TASK OBJECTIVE - The lines to copy are those with "const" in them. Pull each one from the entries below.

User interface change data
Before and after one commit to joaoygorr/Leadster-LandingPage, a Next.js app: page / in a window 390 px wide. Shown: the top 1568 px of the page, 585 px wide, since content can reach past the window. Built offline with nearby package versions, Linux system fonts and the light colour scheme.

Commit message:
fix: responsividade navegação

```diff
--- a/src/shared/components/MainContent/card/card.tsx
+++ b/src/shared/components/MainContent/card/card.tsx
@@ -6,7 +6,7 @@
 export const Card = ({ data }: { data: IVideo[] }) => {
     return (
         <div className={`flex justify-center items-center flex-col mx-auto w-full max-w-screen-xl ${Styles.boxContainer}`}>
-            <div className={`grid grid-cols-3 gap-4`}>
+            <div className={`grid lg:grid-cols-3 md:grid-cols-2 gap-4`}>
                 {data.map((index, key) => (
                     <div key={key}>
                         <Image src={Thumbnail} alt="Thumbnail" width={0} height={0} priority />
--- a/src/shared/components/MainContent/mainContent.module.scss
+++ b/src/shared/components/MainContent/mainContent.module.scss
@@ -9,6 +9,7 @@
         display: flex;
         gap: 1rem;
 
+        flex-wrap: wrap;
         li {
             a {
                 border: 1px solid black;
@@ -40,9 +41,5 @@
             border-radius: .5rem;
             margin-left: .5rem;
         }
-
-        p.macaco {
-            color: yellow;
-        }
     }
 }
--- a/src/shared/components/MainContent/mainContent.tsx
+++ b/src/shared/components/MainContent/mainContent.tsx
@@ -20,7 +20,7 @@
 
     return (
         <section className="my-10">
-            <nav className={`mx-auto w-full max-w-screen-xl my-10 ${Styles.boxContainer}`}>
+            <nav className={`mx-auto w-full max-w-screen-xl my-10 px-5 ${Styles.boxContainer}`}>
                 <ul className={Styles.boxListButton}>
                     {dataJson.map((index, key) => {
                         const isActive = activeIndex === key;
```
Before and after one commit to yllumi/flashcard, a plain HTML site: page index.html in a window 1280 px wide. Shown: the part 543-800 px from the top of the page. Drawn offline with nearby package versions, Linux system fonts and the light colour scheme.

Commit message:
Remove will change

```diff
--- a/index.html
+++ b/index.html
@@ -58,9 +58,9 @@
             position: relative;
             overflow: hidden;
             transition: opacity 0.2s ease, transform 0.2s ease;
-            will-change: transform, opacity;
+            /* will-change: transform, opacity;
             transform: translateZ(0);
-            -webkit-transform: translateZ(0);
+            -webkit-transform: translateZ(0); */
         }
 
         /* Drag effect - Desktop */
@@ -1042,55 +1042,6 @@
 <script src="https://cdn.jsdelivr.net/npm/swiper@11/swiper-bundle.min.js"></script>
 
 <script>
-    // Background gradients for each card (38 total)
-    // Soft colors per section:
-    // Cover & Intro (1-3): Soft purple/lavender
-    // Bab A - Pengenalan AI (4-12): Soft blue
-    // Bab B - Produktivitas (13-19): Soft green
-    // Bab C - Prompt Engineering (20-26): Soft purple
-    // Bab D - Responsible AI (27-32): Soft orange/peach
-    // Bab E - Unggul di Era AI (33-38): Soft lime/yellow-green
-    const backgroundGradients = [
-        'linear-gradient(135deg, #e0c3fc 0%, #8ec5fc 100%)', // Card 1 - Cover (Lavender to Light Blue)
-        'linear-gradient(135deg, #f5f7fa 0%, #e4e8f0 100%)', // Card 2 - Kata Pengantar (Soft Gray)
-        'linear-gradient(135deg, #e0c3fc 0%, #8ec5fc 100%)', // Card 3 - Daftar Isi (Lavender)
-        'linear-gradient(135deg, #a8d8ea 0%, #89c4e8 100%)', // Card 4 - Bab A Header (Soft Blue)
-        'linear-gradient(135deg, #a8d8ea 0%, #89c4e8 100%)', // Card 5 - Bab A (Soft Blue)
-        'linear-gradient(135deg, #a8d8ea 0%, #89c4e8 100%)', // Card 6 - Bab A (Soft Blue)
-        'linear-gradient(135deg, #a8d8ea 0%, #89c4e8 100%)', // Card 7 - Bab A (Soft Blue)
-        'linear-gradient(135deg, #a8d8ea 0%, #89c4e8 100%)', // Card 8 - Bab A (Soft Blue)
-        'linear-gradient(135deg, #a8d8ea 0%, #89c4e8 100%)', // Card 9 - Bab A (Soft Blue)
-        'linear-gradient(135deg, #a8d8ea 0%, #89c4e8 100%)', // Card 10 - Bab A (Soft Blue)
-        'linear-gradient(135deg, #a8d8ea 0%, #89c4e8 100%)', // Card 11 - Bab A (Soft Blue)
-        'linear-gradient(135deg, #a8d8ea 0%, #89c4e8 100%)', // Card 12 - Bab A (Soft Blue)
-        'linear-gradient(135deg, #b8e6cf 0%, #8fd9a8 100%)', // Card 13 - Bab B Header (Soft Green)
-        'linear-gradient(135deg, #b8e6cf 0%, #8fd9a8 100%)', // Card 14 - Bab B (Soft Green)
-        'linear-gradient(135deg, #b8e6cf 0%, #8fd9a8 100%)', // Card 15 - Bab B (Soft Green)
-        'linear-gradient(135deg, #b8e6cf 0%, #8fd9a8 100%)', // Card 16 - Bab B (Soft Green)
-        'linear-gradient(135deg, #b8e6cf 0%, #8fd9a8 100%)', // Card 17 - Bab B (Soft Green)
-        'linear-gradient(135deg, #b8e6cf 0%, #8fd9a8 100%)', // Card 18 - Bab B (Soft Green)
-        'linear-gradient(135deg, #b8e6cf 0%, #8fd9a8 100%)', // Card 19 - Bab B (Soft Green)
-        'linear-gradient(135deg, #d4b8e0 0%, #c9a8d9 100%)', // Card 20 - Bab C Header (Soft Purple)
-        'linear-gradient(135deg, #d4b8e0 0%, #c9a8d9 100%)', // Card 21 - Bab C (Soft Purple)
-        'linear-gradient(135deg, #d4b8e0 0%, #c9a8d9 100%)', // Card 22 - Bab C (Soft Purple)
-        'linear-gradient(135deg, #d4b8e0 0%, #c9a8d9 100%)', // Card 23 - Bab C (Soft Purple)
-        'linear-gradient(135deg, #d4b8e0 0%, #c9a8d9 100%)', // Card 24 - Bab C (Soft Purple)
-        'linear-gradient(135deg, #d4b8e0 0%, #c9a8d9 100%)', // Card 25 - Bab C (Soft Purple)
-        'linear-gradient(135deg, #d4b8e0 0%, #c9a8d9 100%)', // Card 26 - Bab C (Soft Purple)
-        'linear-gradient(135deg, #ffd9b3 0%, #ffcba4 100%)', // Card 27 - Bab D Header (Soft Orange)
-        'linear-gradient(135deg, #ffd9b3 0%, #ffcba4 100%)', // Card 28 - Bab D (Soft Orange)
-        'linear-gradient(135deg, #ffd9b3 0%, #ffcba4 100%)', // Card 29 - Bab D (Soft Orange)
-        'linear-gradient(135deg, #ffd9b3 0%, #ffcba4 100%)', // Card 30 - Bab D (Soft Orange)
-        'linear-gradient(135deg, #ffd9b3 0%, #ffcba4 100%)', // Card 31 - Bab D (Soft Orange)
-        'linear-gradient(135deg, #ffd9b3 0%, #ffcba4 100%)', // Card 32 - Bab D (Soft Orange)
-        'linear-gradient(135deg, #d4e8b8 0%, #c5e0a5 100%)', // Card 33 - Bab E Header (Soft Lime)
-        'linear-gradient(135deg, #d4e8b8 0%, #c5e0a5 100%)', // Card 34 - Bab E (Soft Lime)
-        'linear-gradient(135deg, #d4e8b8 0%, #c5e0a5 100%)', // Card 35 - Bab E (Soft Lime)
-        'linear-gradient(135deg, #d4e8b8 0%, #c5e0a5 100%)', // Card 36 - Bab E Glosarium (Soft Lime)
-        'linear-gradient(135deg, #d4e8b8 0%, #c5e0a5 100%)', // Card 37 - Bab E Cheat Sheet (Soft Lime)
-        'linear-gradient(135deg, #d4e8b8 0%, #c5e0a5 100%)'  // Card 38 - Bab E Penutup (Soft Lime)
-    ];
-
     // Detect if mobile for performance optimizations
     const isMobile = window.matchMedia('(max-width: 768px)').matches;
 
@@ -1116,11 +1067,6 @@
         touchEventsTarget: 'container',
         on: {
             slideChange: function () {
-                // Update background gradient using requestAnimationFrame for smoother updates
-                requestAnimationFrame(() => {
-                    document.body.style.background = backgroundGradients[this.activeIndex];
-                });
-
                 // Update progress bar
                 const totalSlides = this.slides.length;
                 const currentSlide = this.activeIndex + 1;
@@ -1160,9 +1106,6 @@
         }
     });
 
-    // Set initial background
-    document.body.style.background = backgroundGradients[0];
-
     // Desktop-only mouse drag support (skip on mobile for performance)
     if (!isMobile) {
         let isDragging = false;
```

ANSWER TO THE PROBLEM -
 export const Card = ({ data }: { data: IVideo[] }) => {
                         const isActive = activeIndex === key;
-    const backgroundGradients = [
     const isMobile = window.matchMedia('(max-width: 768px)').matches;
                 const totalSlides = this.slides.length;
                 const currentSlide = this.activeIndex + 1;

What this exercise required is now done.